= LISTED RECORDS =
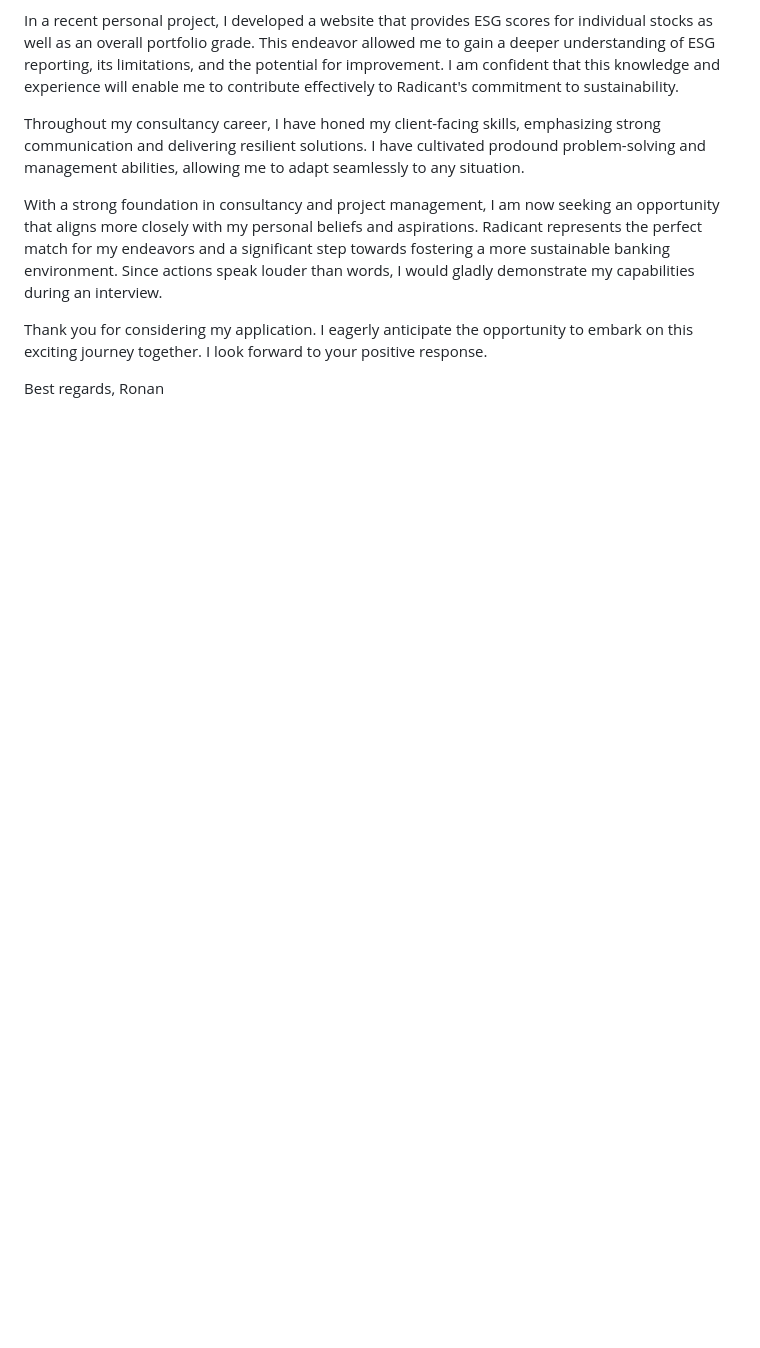
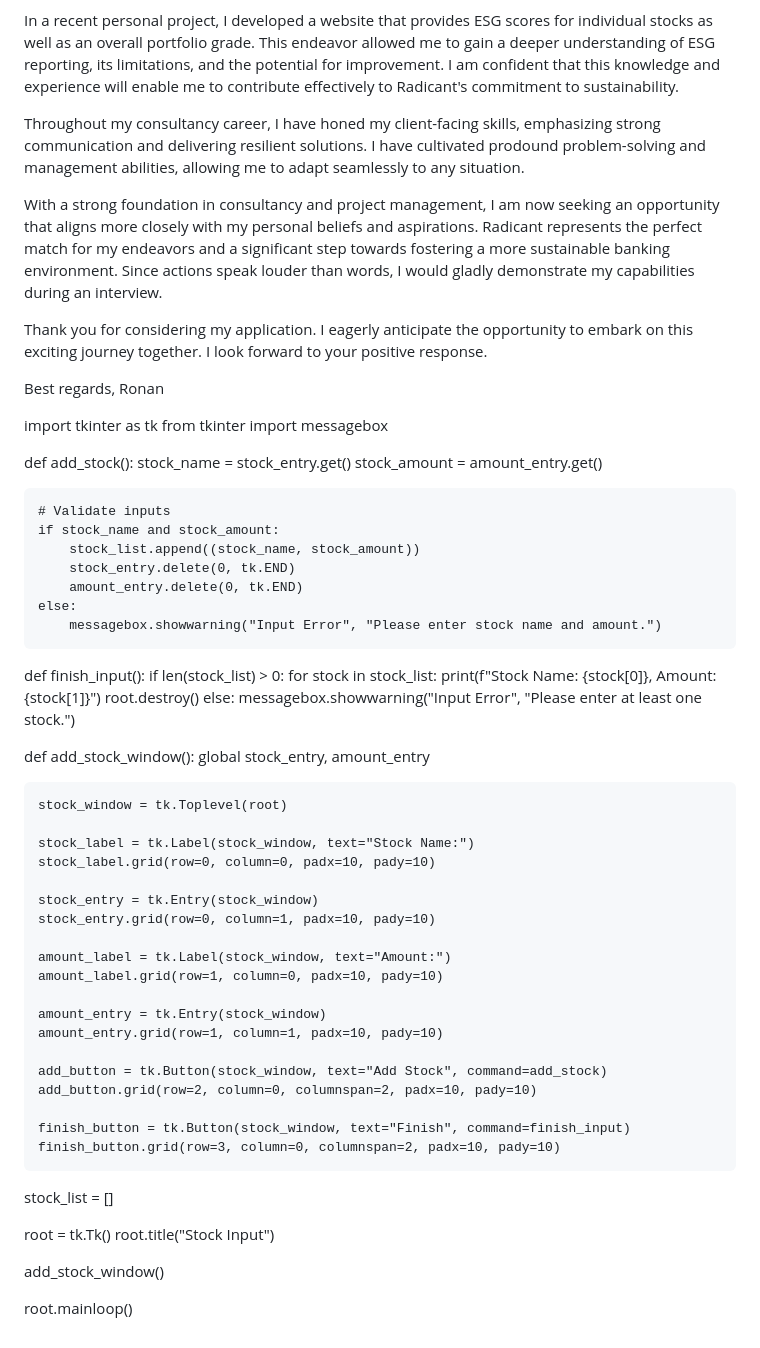
Before and after one commit to rletilly/Mygreenstocks, a Markdown page: README.md, the part around the change. Drawn GitHub-style; blank space fills up the shorter version.

```diff
--- a/README.md
+++ b/README.md
@@ -48,3 +48,61 @@ Thank you for considering my application. I eagerly anticipate the opportunity t
 
 Best regards,
 Ronan
+
+
+
+
+import tkinter as tk
+from tkinter import messagebox
+
+def add_stock():
+    stock_name = stock_entry.get()
+    stock_amount = amount_entry.get()
+
+    # Validate inputs
+    if stock_name and stock_amount:
+        stock_list.append((stock_name, stock_amount))
+        stock_entry.delete(0, tk.END)
+        amount_entry.delete(0, tk.END)
+    else:
+        messagebox.showwarning("Input Error", "Please enter stock name and amount.")
+
+def finish_input():
+    if len(stock_list) > 0:
+        for stock in stock_list:
+            print(f"Stock Name: {stock[0]}, Amount: {stock[1]}")
+        root.destroy()
+    else:
+        messagebox.showwarning("Input Error", "Please enter at least one stock.")
+
+def add_stock_window():
+    global stock_entry, amount_entry
+
+    stock_window = tk.Toplevel(root)
+
+    stock_label = tk.Label(stock_window, text="Stock Name:")
+    stock_label.grid(row=0, column=0, padx=10, pady=10)
+
+    stock_entry = tk.Entry(stock_window)
+    stock_entry.grid(row=0, column=1, padx=10, pady=10)
+
+    amount_label = tk.Label(stock_window, text="Amount:")
+    amount_label.grid(row=1, column=0, padx=10, pady=10)
+
+    amount_entry = tk.Entry(stock_window)
+    amount_entry.grid(row=1, column=1, padx=10, pady=10)
+
+    add_button = tk.Button(stock_window, text="Add Stock", command=add_stock)
+    add_button.grid(row=2, column=0, columnspan=2, padx=10, pady=10)
+
+    finish_button = tk.Button(stock_window, text="Finish", command=finish_input)
+    finish_button.grid(row=3, column=0, columnspan=2, padx=10, pady=10)
+
+stock_list = []
+
+root = tk.Tk()
+root.title("Stock Input")
+
+add_stock_window()
+
+root.mainloop()
```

= WORK TO BE COMPLETED =
Lines holding "README" in the material above are to be reported.

= YOUR SOLUTION =
Before and after one commit to rletilly/Mygreenstocks, a Markdown page: README.md, the part around the change. Drawn GitHub-style; blank space fills up the shorter version.
--- a/README.md
+++ b/README.md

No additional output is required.